President George W. Bush is talking to Pakistan's civilian leaders, but the US presidential administration continues to exhibit a stubborn preference for maintaining close ties with the Pakistani military, an institution that is widely discredited inside the South Asian state.
Tens of thousands of protesting Pakistani lawyers and their supporters are marching toward the Pakistani capital, Islamabad, in what's been dubbed a "Long March" to demand the reinstatement of the country's chief justice and 60 other judges who were sacked last year by President Pervez Musharraf, who they want to resign.

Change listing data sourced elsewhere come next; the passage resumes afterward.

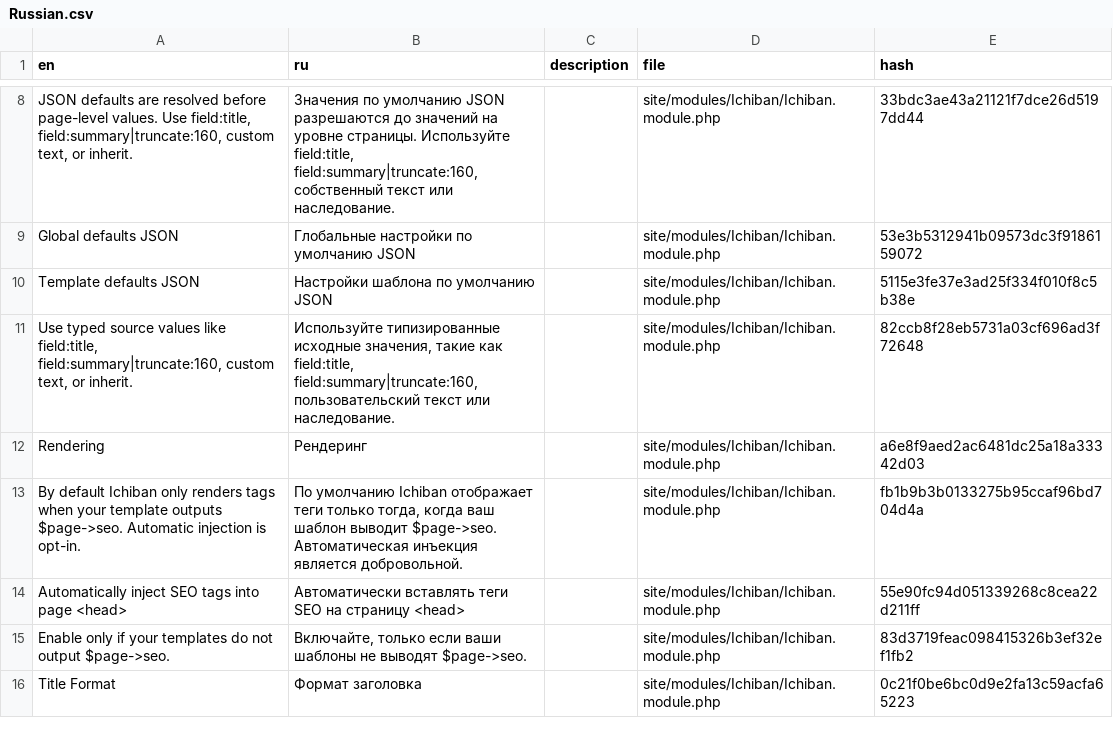
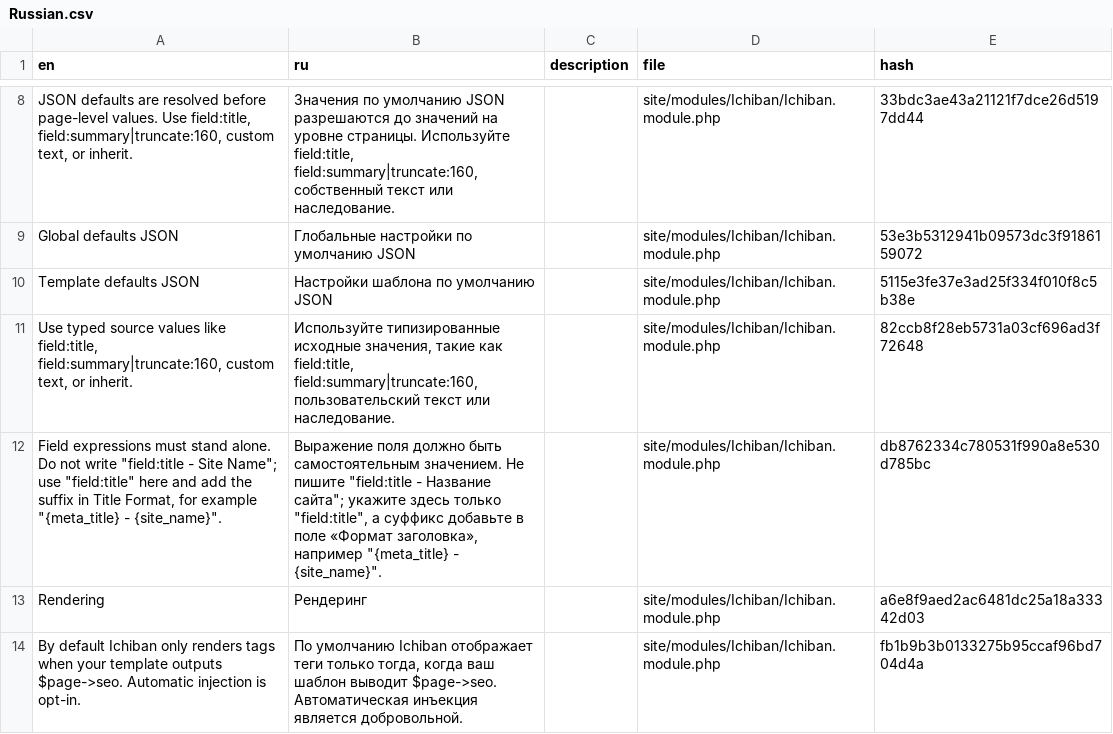
Before and after one commit to mxmsmnv/Ichiban, a CSV file: languages/Russian.csv, drawn as a sheet; only a part is shown, gaps mark what is left out; the shorter side is filled out with more unchanged rows; the diff names each change by its address in the sheet, - before the commit and + after, or states it on an @@ line.

Commit message:
Clarify title source expressions

```diff
--- a/languages/Russian.csv
+++ b/languages/Russian.csv
+row 12: Field expressions must stand alone. Do not write "field:title - Site Name"; use "field:title" here and add the suffix in Title Format, for example "{meta_title} - {site_name}". | Выражение поля должно быть самостоятельным значением. Не пишите "field:title - Название сайта"; укажите здесь только "field:title", а суффикс добавьте в поле «Формат заголовка», например "{meta_title} - {site_name}". |  | site/modules/Ichiban/Ichiban.module.php | db8762334c780531f990a8e530d785bc
```
Also changed, not shown: 5 other files.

After a two month lull in the violence that has plagued Pakistan's border regions, Islamist militants appear to have resumed the violence when a recent suicide-bomb attack in the northwestern city of Bannu killed five.
Pakistan's new government is close to signing a peace accord with pro-Taliban militants as part of a softer counterterrorism policy from Islamabad that deemphasizes military strikes and calls for U.S. forces to show more restraint in the area.
In light of increasing instability in Pakistan and the apparent decline of President Pervez Musharraf's influence, American analysts say the United States needs to broaden its approach toward Pakistan to include aid not just to its army, but to civil society organizations, political parties, the court system and police.
The Caspian Basin energy equation is growing more complex, with Iran, India and Pakistan now renewing a commitment to build a natural gas pipeline across South Asia. On November 28, Indian officials confirmed that discussions with their Iranian counterparts were continuing.